Being a small toad it grows up to just 5 cm in body length and derives its name from the green color of its upper skin, while the underside is cream colored. Native to the Southwestern United States, Bufo debilis prefer dry or semi-arid habitat and can easily be seen during and after the periods of rainfall. Their long breeding season extends throughout the months of autumn, summer and spring.
Great Plains Toad
Endemic to Mexico and the United States, this relatively large species of toad grows up to the length of 11 centimeters. The favorite diet of Bufo cognatus consists of different species of caterpillars or cutworms, while it is itself preyed by the plains garter snake. Preferring grassland and watery habitat, the Great Plains toad can be seen active throughout the day when there is abundant rain or permanent water bodies around.
Northern Leopard Frog
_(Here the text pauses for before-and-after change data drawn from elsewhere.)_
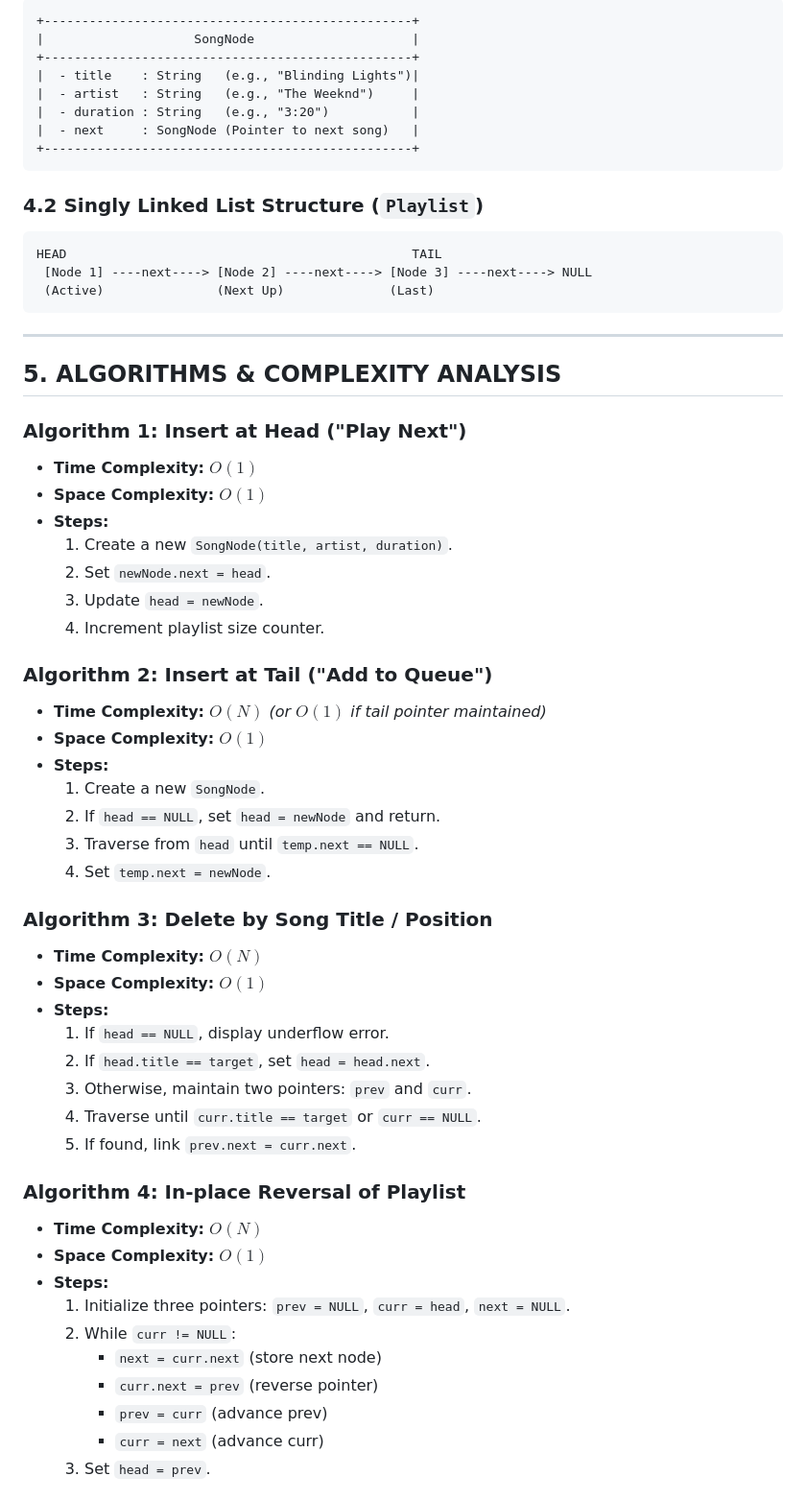
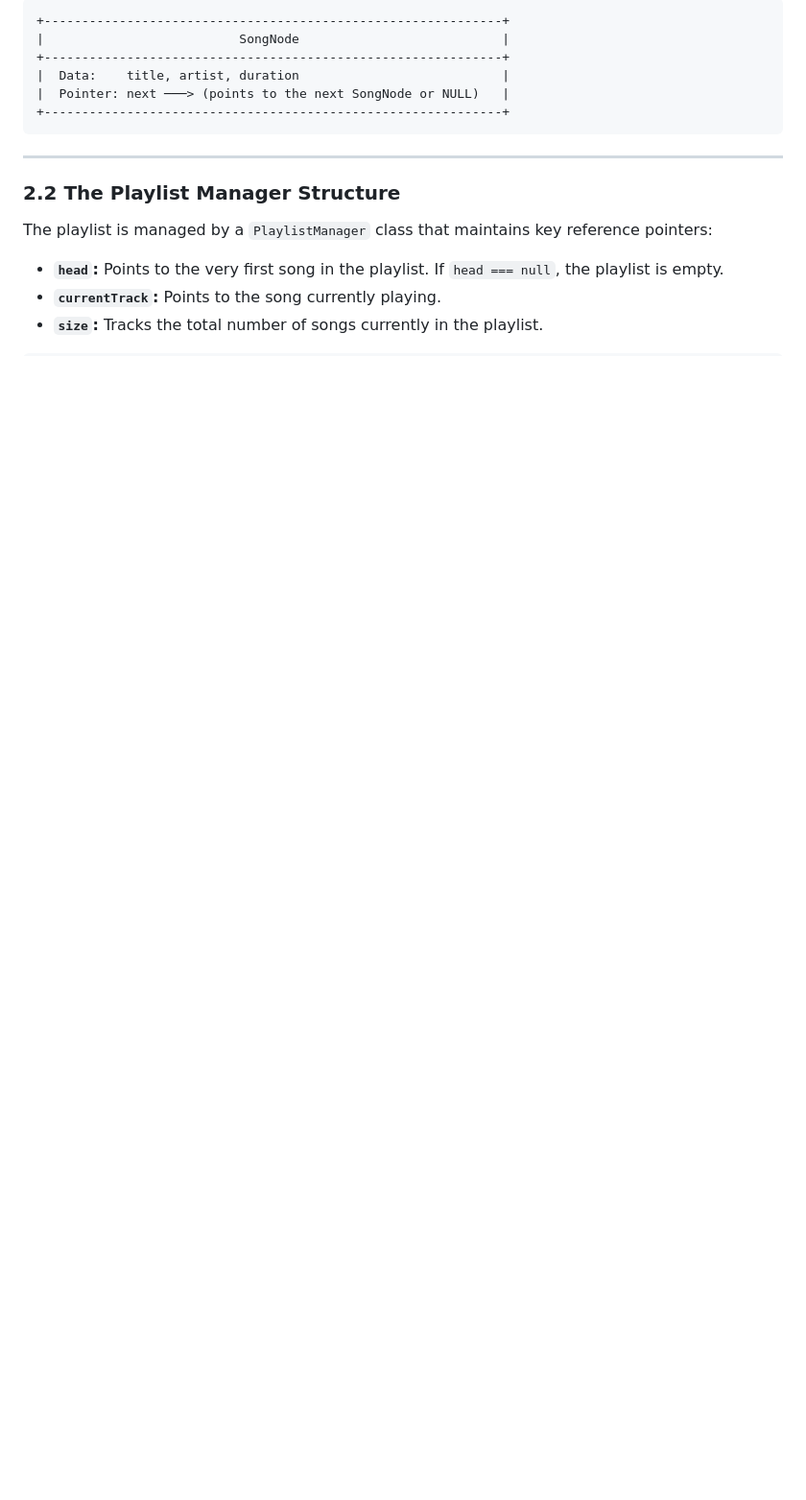
Before and after one commit to sakxhy/music-playlist-dsa, a Markdown page: PROJECT_WRITEUP.md, the part around one of its changes. Shown at 96% size. Rendered like a GitHub page; blank space fills up the shorter version.

````diff
--- a/PROJECT_WRITEUP.md
+++ b/PROJECT_WRITEUP.md
@@ -59,63 +46,18 @@ Each song in the playlist is encapsulated within a node containing song metadata
 
 ```text
-+-------------------------------------------------+
-|                    SongNode                     |
-+-------------------------------------------------+
-|  - title    : String   (e.g., "Blinding Lights")|
-|  - artist   : String   (e.g., "The Weeknd")     |
-|  - duration : String   (e.g., "3:20")           |
-|  - next     : SongNode (Pointer to next song)   |
-+-------------------------------------------------+
-```
-
-### 4.2 Singly Linked List Structure (`Playlist`)
-```text
-HEAD                                              TAIL
- [Node 1] ----next----> [Node 2] ----next----> [Node 3] ----next----> NULL
- (Active)               (Next Up)              (Last)
++-------------------------------------------------------------+
+|                          SongNode                           |
++-------------------------------------------------------------+
+|  Data:    title, artist, duration                           |
+|  Pointer: next ───> (points to the next SongNode or NULL)   |
++-------------------------------------------------------------+
 ```
 
 ---
 
-## 5. ALGORITHMS & COMPLEXITY ANALYSIS
+### 2.2 The Playlist Manager Structure
+The playlist is managed by a `PlaylistManager` class that maintains key reference pointers:
+- **`head`:** Points to the very first song in the playlist. If `head === null`, the playlist is empty.
+- **`currentTrack`:** Points to the song currently playing.
+- **`size`:** Tracks the total number of songs currently in the playlist.
 
-### Algorithm 1: Insert at Head ("Play Next")
-- **Time Complexity:** $O(1)$
-- **Space Complexity:** $O(1)$
-- **Steps:**
-  1. Create a new `SongNode(title, artist, duration)`.
-  2. Set `newNode.next = head`.
-  3. Update `head = newNode`.
-  4. Increment playlist size counter.
-
-### Algorithm 2: Insert at Tail ("Add to Queue")
-- **Time Complexity:** $O(N)$ *(or $O(1)$ if tail pointer maintained)*
-- **Space Complexity:** $O(1)$
-- **Steps:**
-  1. Create a new `SongNode`.
-  2. If `head == NULL`, set `head = newNode` and return.
-  3. Traverse from `head` until `temp.next == NULL`.
-  4. Set `temp.next = newNode`.
-
-### Algorithm 3: Delete by Song Title / Position
-- **Time Complexity:** $O(N)$
-- **Space Complexity:** $O(1)$
-- **Steps:**
-  1. If `head == NULL`, display underflow error.
-  2. If `head.title == target`, set `head = head.next`.
-  3. Otherwise, maintain two pointers: `prev` and `curr`.
-  4. Traverse until `curr.title == target` or `curr == NULL`.
-  5. If found, link `prev.next = curr.next`.
-
-### Algorithm 4: In-place Reversal of Playlist
-- **Time Complexity:** $O(N)$
-- **Space Complexity:** $O(1)$
-- **Steps:**
-  1. Initialize three pointers: `prev = NULL`, `curr = head`, `next = NULL`.
-  2. While `curr != NULL`:
-     - `next = curr.next` (store next node)
-     - `curr.next = prev` (reverse pointer)
-     - `prev = curr` (advance prev)
-     - `curr = next` (advance curr)
-  3. Set `head = prev`.
-
````
Also changed, not shown: other parts of PROJECT_WRITEUP.md (+322 -183 lines).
For being the state amphibian of Vermont and Minnesota, it has got great national importance and is native the United States and Canada. As you can see in the wild amphibians pictures, northern leopard frog measure 11 cm in body size and is grouped among the fairly large species of frogs. With the greenish brown dorsal color, there are found large, dark, and circular spots on the legs, sides and back. Found throughout the urban, open and forested areas, Lithobates pipiens prefers to live in slow-moving streams, marshes, swamps and permanent ponds.
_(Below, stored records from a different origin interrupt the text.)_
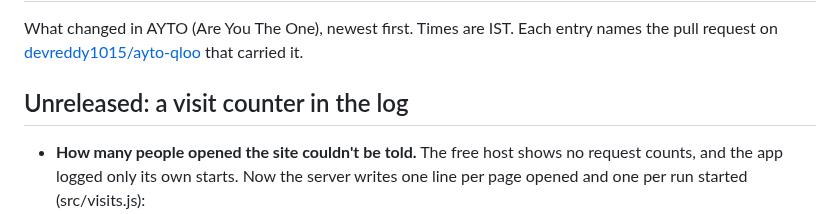
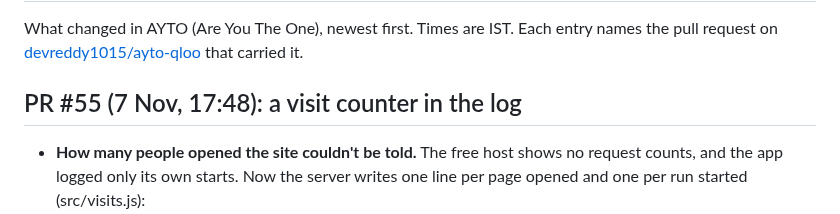
Before and after one commit to devreddy1015/ayto-qloo, a Markdown page: CHANGELOG.md, the part around the change. GitHub-like rendering.

Commit message:
docs: name the visit counter entry by its PR (#55)

```diff
--- a/CHANGELOG.md
+++ b/CHANGELOG.md
@@ -3,7 +3,7 @@
 What changed in AYTO (Are You The One), newest first. Times are IST. Each entry names the pull request on
 [devreddy1015/ayto-qloo](https://github.com/devreddy1015/ayto-qloo) that carried it.
 
-## Unreleased: a visit counter in the log
+## PR #55 (7 Nov, 17:48): a visit counter in the log
 
 - **How many people opened the site couldn't be told.** The free host shows no request counts, and the app logged
   only its own starts. Now the server writes one line per page opened and one per run started (src/visits.js):
```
A species of the family of 'true frogs', it is endemic to the United States and Canada and is simply known as bullfrog. Rana catesbeiana prefers to live along the edges of ponds, swamps, lakes and other permanent water bodies. The amphibian has been named ‘bullfrog’ because of the call of male in the breeding season that is reminiscent of the roar of a bull. In exceptional cases, it may grow up to the size of 20 cm with 800 grams of body mass.
Asian Common Toad
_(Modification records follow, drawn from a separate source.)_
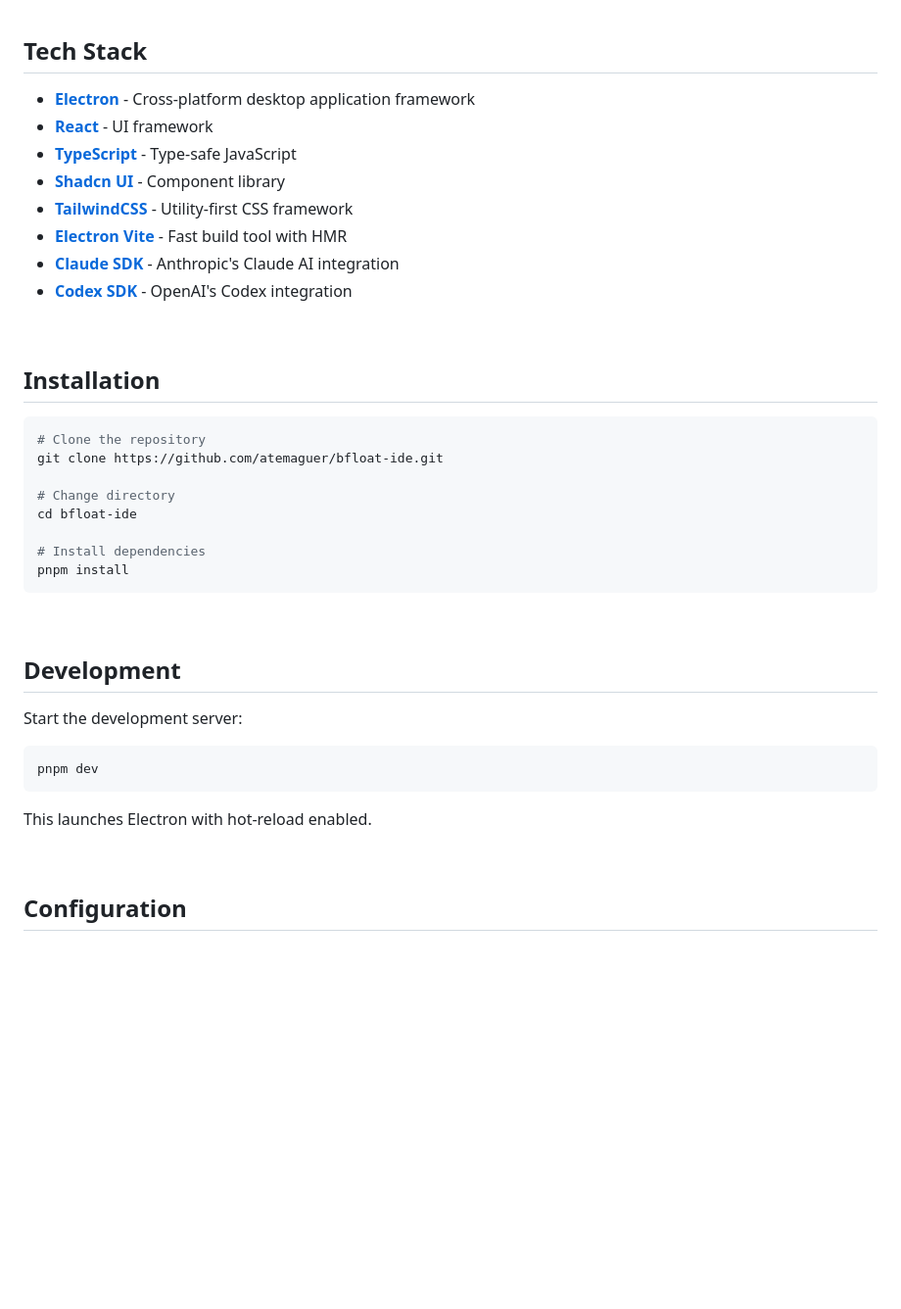
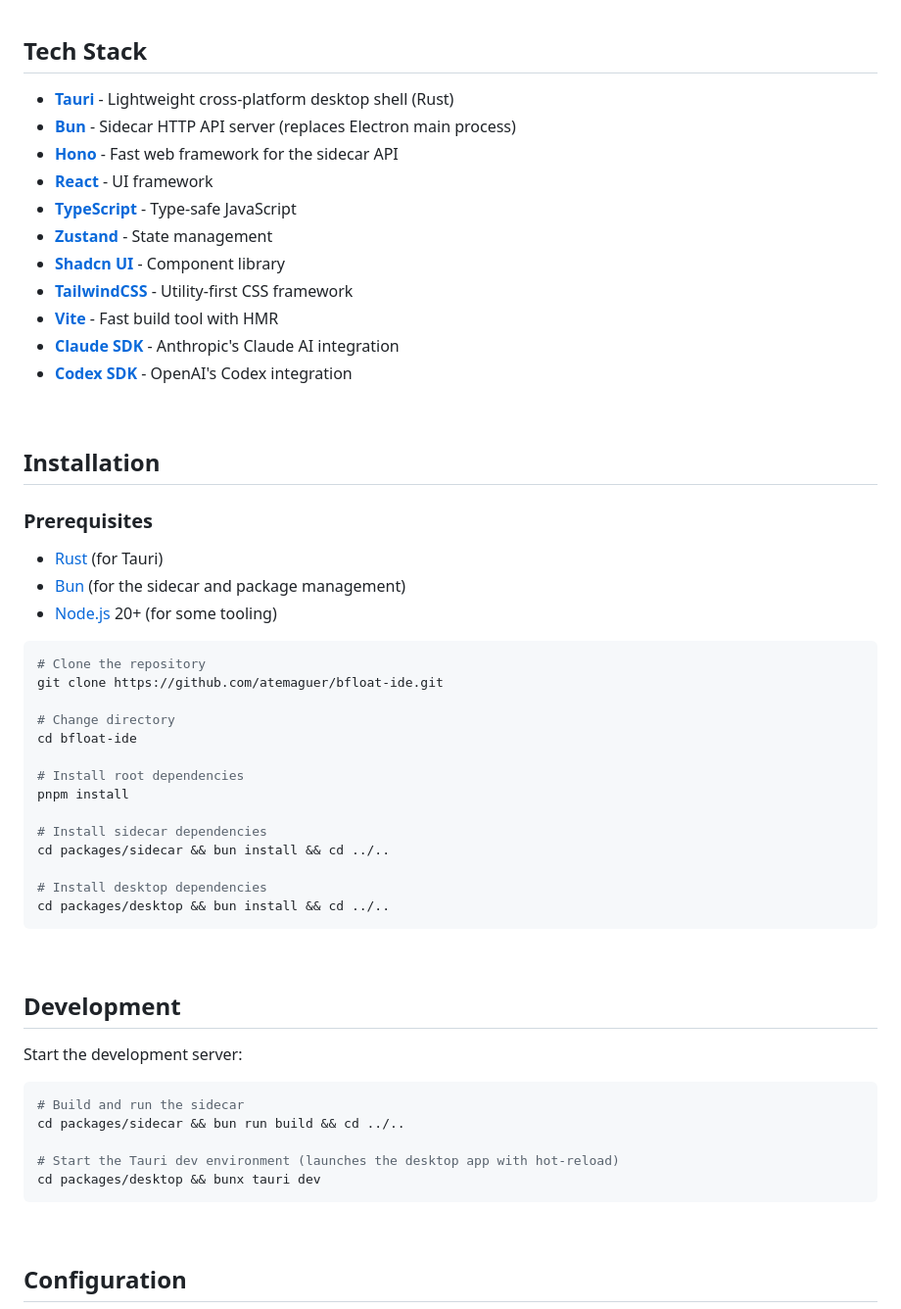
Before and after one commit to atemaguer/bfloat-ide, a Markdown page: README.md, the part around one of its changes. Shown at 98% size. GitHub-like rendering; blank space fills up the shorter version.

````diff
--- a/README.md
+++ b/README.md
@@ -26,18 +27,27 @@ A local-first, open-source AI-powered IDE for building software with integrated
 
 ## Tech Stack
 
-- **[Electron](https://www.electronjs.org)** - Cross-platform desktop application framework
+- **[Tauri](https://tauri.app)** - Lightweight cross-platform desktop shell (Rust)
+- **[Bun](https://bun.sh)** - Sidecar HTTP API server (replaces Electron main process)
+- **[Hono](https://hono.dev)** - Fast web framework for the sidecar API
 - **[React](https://react.dev)** - UI framework
 - **[TypeScript](https://www.typescriptlang.org)** - Type-safe JavaScript
+- **[Zustand](https://zustand-demo.pmnd.rs)** - State management
 - **[Shadcn UI](https://ui.shadcn.com)** - Component library
 - **[TailwindCSS](https://tailwindcss.com)** - Utility-first CSS framework
-- **[Electron Vite](https://electron-vite.org)** - Fast build tool with HMR
+- **[Vite](https://vite.dev)** - Fast build tool with HMR
 - **[Claude SDK](https://docs.anthropic.com)** - Anthropic's Claude AI integration
 - **[Codex SDK](https://openai.com)** - OpenAI's Codex integration
 
 <br />
 
 ## Installation
+
+### Prerequisites
+
+- [Rust](https://rustup.rs) (for Tauri)
+- [Bun](https://bun.sh) (for the sidecar and package management)
+- [Node.js](https://nodejs.org) 20+ (for some tooling)
 
 ```bash
 # Clone the repository
@@ -46,8 +56,14 @@ git clone https://github.com/atemaguer/bfloat-ide.git
 # Change directory
 cd bfloat-ide
 
-# Install dependencies
+# Install root dependencies
 pnpm install
+
+# Install sidecar dependencies
+cd packages/sidecar && bun install && cd ../..
+
+# Install desktop dependencies
+cd packages/desktop && bun install && cd ../..
 ```
 
 <br />
@@ -57,10 +73,12 @@ pnpm install
 Start the development server:
 
 ```bash
-pnpm dev
+# Build and run the sidecar
+cd packages/sidecar && bun run build && cd ../..
+
+# Start the Tauri dev environment (launches the desktop app with hot-reload)
+cd packages/desktop && bunx tauri dev
 ```
-
-This launches Electron with hot-reload enabled.
 
 <br />
 
````
Also changed, not shown: other parts of README.md (+25 -13 lines).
Endemic to South and Southeast Asia, this fairly large species of toad grows up to the size of 20 cm and is alternatively known as 'common Indian toad', 'Javanese toad', and 'black-spectacled toad', etc. After the breeding season of monsoon, they can be seen in large number, and their black-colored larvae can usually be seen in the still or slow-moving water bodies.
As the very name suggests, this true toad species is widely distributed throughout Himalayan Mountains, where the fully grown adults may attain the size of up to 13 cm.
Indus Valley Toad
Particularly common in Indus Valley, its habitat range extends from the low plains to the height of 800 meters, and it is widespread across many countries of Asia including India, Pakistan, Iran, Nepal and Afghanistan.
Hazara Torrent Frog
Widespread in Hazara region of Pakistan, Paa Hazarensis (scientific name) is also found in India, and some other countries, such as Nepal and Bhutan.
Murree Hills Frog
Threatened by the habitat loss, Paa vicina is found in India and Pakistan where its natural habitat consists of moist forests, rivers, springs, and high-altitude grasslands.
Indian Burrowing Frog
Measuring about 4 cm (from snout to vent), this South Asian species of frog lives is certain parts of India and Pakistan and can survive up to the height of 7,000 feet in Himalayas.
Endemic to Mexico, Canada and Great Plains of the United States, this species of spadefoot toads grows up to 6.5 cm in maximum length.
Great Basin Spadefoot
Native to the North American continent, this species of toad is colored brown, olive or grey and measures over 6 cm in body length.
Canyon Tree Frog
This nocturnal and carnivorous species of tree frog is endemic to various states of the US and grows as large as 6 cm in size.
Growing up to 9 cm in length, this North American spadefoot toad is named after an American naturalist Darius Nash Couch who was the first to collect its specimen.
New Mexico Spadefoot
A close relative of Couch's spadefoot, this creature inhabits the US and Mexico and grows up 6.5 cm in size.